Much of this attack takes the odious form of snobbery. It is true that the Southern Baptist church has seldom been the home of the elite, social or intellectual. On the contrary, it began as the religion of the poor and the uneducated, those who farmed their own land and made things with their own hands. The Southern Baptist religion was never the opium of the people—it was more like their methamphetamine, revving them up, stirring them to revival, exhorting them to missionary work. In the nineteenth century, there were many rural Baptist congregations where the preacher was not even paid, on the grounds that a paid preacher might start giving himself airs. The preacher man was simply the man who stood up and preached from the heart. If the congregation liked what they heard, he could stick around; if not, he was gone. Nobody told the Southern Baptists what they could and couldn't think—not even each other, which is why they kept dividing off into new congregations so frequently. You still can't tell them what to think, which is perhaps why the intellectual elite distrusts them—they stubbornly refuse to take the word of those who are so clearly their cerebral superiors.

Today there is high drama in the Republican Party. A Baptist preacher, running for the Presidency on a shoe-string budget, has gained a momentum that no one in the Republican establishment anticipated, and that no one knows quite what to do about. If the Republican establishment cannot stop him, it will face a difficult future. It will be forced either into opposition to its own nominee, or worst, its own President; or it will have to follow the lead of a man who simply isn't "one of us." And, indeed, a candidate who appears to have figured out how to win votes without requiring other people's money is an obvious affront to any establishment—a fact that may explain the fury of the Anybody But Huckabee tsunami that may well pose a much greater danger to the Republican establishment than it poses to the intended object of their fury, and here's why.

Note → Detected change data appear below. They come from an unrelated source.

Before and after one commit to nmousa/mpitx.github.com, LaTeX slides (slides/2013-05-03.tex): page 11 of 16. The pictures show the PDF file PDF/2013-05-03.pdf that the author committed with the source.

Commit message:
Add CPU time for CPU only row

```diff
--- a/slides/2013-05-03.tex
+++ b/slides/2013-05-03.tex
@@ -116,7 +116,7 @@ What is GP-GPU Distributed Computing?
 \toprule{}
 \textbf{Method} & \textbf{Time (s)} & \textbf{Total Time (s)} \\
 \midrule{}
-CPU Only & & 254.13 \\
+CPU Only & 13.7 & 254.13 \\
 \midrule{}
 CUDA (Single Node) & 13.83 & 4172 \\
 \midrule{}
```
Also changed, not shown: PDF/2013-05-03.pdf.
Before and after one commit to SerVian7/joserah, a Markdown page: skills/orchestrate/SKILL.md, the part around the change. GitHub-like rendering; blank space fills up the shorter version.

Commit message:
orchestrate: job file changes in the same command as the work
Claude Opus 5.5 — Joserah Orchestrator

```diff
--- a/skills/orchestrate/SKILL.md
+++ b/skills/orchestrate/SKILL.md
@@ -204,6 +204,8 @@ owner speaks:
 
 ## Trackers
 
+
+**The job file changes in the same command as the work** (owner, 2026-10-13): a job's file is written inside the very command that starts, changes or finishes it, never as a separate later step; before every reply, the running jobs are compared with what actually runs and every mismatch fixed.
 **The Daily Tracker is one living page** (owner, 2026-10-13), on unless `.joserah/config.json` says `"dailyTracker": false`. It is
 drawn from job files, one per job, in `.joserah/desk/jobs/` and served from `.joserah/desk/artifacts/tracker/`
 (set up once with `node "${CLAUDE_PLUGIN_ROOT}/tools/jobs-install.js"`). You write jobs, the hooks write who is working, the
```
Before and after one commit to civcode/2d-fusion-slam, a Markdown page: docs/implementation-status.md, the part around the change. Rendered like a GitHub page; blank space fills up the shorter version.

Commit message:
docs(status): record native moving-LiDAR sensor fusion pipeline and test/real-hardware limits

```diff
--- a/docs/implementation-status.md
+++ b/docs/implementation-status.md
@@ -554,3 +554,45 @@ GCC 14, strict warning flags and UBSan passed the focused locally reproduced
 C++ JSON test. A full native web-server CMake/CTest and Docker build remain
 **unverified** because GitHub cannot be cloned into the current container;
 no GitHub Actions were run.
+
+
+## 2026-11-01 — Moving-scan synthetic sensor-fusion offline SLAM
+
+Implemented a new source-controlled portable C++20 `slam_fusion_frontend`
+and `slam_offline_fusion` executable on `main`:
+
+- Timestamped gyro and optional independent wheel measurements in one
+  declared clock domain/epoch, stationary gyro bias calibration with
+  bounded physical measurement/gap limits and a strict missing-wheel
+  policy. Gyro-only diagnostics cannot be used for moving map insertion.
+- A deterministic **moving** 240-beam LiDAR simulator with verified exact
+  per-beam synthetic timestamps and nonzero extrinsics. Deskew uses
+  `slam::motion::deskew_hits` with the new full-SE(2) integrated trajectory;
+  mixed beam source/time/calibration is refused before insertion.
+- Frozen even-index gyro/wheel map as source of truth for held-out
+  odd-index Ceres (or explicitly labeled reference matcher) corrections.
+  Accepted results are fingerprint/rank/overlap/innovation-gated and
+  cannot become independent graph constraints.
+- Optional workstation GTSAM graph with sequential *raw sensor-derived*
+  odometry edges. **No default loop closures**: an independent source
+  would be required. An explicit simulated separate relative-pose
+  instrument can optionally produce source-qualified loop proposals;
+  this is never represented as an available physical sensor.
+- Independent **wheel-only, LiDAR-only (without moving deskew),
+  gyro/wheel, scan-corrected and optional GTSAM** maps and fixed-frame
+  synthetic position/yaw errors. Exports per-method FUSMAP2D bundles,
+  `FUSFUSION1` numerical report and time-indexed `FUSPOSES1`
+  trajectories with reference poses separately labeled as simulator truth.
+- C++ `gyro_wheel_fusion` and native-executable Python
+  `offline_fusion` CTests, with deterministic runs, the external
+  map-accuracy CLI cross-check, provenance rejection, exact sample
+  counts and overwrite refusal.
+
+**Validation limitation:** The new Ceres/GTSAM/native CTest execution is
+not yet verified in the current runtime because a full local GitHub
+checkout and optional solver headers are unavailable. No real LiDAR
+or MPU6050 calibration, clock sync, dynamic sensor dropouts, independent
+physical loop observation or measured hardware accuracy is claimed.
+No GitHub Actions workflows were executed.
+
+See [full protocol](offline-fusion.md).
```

More and more, the attack on Huckabee has become a not very subtle attack on his Christian fundamentalism. This would pose no problem if the Republicans could dispense with the vote of Christian fundamentalists, but it cannot hope to win the indispensable states in the South without them. This is simple arithmetic. Now all would be well if the Christian fundamentalists were the clueless morons that they are alleged to be by those cultured despisers, but they are not. At the very minimum they have the same intelligence of sheep who, if fleeced once too often, will begin to think that they are merely being used, and not looked after. The Left has long charged the Republican establishment with cynically manipulating Christian social conservatives in order to further the agenda of the vested interests, duping the hicks with promises of cultural conservatism in order to get them to swallow tax breaks to the greedy rich. If the Republican establishment is really interested in self-immolation, they need only give Christian conservatives a good reason to suspect them of such crass manipulation of their deeply held convictions by those who look down on them with contempt and derision.

Posted by Orrin Judd at December 19, 2007 11:08 AM

It's worth remembering that Mr Anderson proposed a Constitutional ammendment that the Law and Authority of Jesus Christ should be recognized by the U.S. Government. Most of Anderson's supporters don't know that about him, but that's their problem.
He proposed this ammendment three times, by the way.

Posted by: rudersdorf at December 19, 2007 2:54 PM

I remember that Anderson appealed to a lot of the people I knew from college, especially after it became obvious that the Mass. Lifeguard wasn't going to replace Carter as the nominee. They finally figured out that Carter was a loser and failure, but couldn't stand the idea of a non-Progressive like that troglodyte Reagan replacing him. So the guy with the white hair got their vote.

It was the same year that the Libertarian Party was all gung-ho about how Ed Clark was going to get a million votes, thus showing that there was a real "third party" out there. Thanks to Anderson sucking up all the idiot protest votes, they were a poor fourth instead, with something like a quarter million votes.

Posted by: Raoul Ortega at December 19, 2007 5:50 PM